MORE ALTERNATE QUESTIONS IN PUBLIC INTERNATIONAL LAW
21. In case a revolutionary government succeeds in installing itself against a legitimate government, is it bound by its country’s prevailing constitution? What about the precepts of customary international law, is it not bound by it?
ANSWER: A revolutionary government is not bound by its prevailing constitution, however, it is still bound by customary international law. As the de jure government, the revolutionary government could not escape responsibility for the State’s good faith compliance with its treaty obligations under international law. “
” Thus, to rule that the Bill of Rights of the 1973 Constitution remained in force during the interregnum, absent a constitutional provision excepting sequestration orders from such Bill of Rights, would clearly render all sequestration orders void during the interregnum. Nevertheless, even during the interregnum the Filipino people continued to enjoy, under the Covenant and the Declaration, almost the same rights found in the Bill of Rights of the 1973 Constitution.

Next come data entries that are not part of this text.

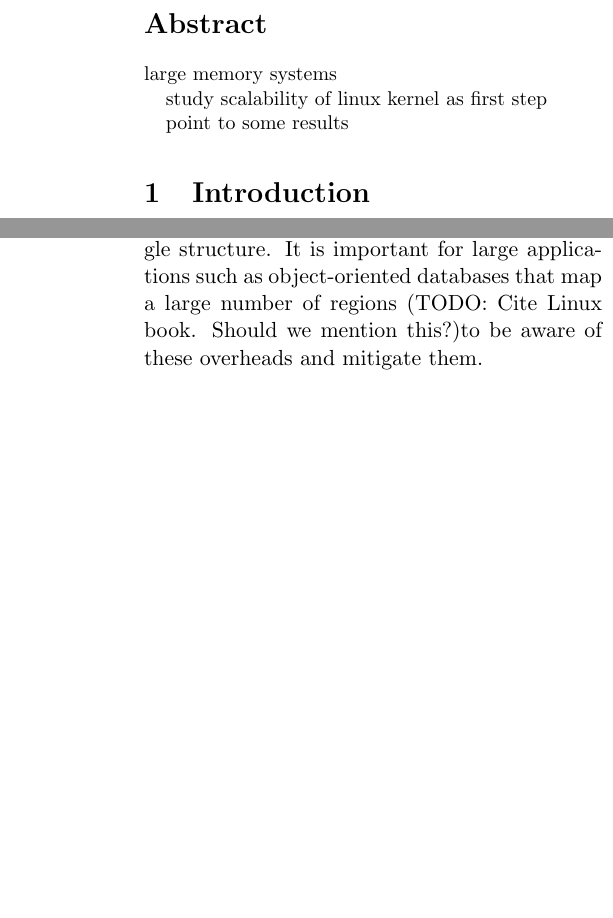
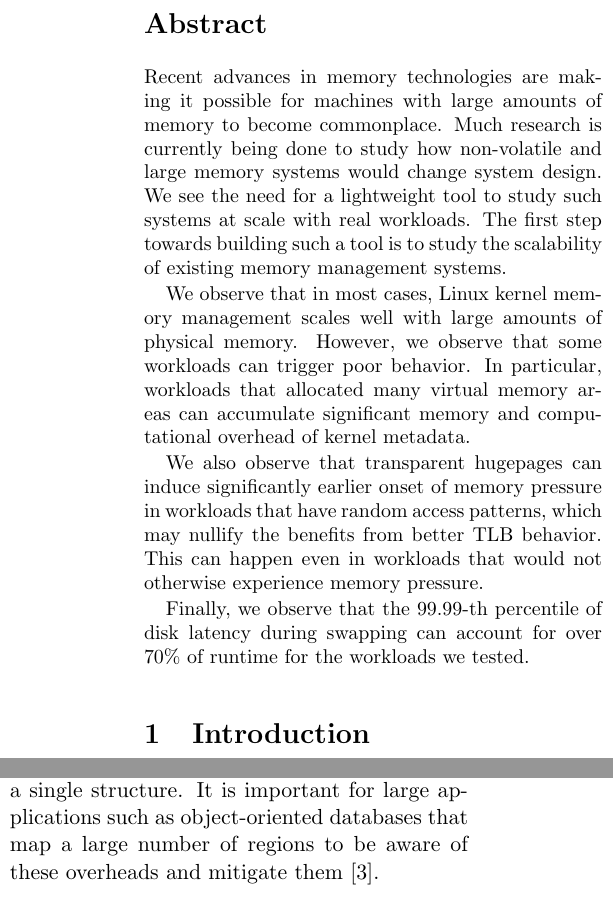
Before and after one commit to mark-i-m/journey, a LaTeX paper (paper.tex): two parts of the columns of pages 1 and 6 of 11 before the commit and two parts of the columns of pages 1 and 6 of 12 after it, joined at a grey line, cut so that both start at the same text, the shorter picture padded with empty space. Compiled offline with pdfLaTeX.

Commit message:
Addressed a couple more todos and added abstract

```diff
--- a/paper.tex
+++ b/paper.tex
@@ -15,13 +15,27 @@
 \begin{abstract}
     \small
 
+Recent advances in memory technologies are making it possible for machines with
+    large amounts of memory to become commonplace.  Much research is currently
+    being done to study how non-volatile and large memory systems would change
+    system design.  We see the need for a lightweight tool to study such
+    systems at scale with real workloads.  The first step towards building such
+    a tool is to study the scalability of existing memory management systems.
 
+We observe that in most cases, Linux kernel memory management scales well with
+    large amounts of physical memory. However, we observe that some workloads
+    can trigger poor behavior. In particular, workloads that allocated many
+    virtual memory areas can accumulate significant memory and computational
+    overhead of kernel metadata.
 
-large memory systems
+We also observe that transparent hugepages can induce significantly earlier
+    onset of memory pressure in workloads that have random access patterns,
+    which may nullify the benefits from better TLB behavior. This can happen
+    even in workloads that would not otherwise experience memory pressure.
 
-study scalability of linux kernel as first step
+Finally, we observe that the 99.99-th percentile of disk latency during swapping
+can account for over 70\% of runtime for the workloads we tested.
 
-point to some results
 
 \end{abstract}
 
@@ -415,8 +429,7 @@ of the order of hundreds of megabytes to gigabytes for large memory systems.  To
 reduce this overhead, it is crucial that regions with similar access permissions
 are placed adjacently in the address space so that they can be identified by a
 single structure. It is important for large applications such as object-oriented
-databases that map a large number of regions (TODO: Cite Linux book. Should we
-mention this?)to be aware of these overheads and mitigate them.
+databases that map a large number of regions to be aware of these overheads and mitigate them \cite{utlk}.
 
 \begin{figure}[t]
     \includegraphics[width=\columnwidth]{figures/mmap_mem_usage}
```
Also changed, not shown: references.bib (+7 -0 lines), paper.tex (2 more changed lines).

The revolutionary government, after installing itself as the de jure government, assumed responsibility for the State’s good faith compliance with the Covenant to which the Philippines is a signatory. Article 2(1) of the Covenant requires each signatory State “to respect and to ensure to all individuals within its territory and subject to its jurisdiction the rights recognized in the present Covenant.” Under Article 17(1) of the Covenant, the revolutionary government had the duty to insure that “[n]o one shall be subjected to arbitrary or unlawful interference with his privacy, family, home or correspondence.”
The Declaration, to which the Philippines is also a signatory, provides in its Article 17(2) that “[n]o one shall be arbitrarily deprived of his property.” Although the signatories to the Declaration did not intend it as a legally binding document, being only a declaration, the Court has interpreted the Declaration as part of the generally accepted principles of international law and binding on the State. Thus, the revolutionary government was also obligated under international law to observe the rights of individuals under the Declaration.
The revolutionary government did not repudiate the Covenant or the Declaration during the interregnum. Whether the revolutionary government could have repudiated all its obligations under the Covenant or the Declaration is another matter and is not the issue here. Suffice it to say that the Court considers the Declaration as part of customary international law, and that Filipinos as human beings are proper subjects of the rules of international law laid down in the Covenant. The fact is the revolutionary government did not repudiate the Covenant or the Declaration in the same way it repudiated the 1973 Constitution. As the de jure government, the revolutionary government could not escape responsibility for the State’s good faith compliance with its treaty obligations under international law. (Republic of the Philippines, petitioner, vs. Sandiganbayan, Major General Josephus Q. Ramas and Elizabeth Dimaano, respondents. “EN BANC [G.R. No. 104768. July 21, 2003])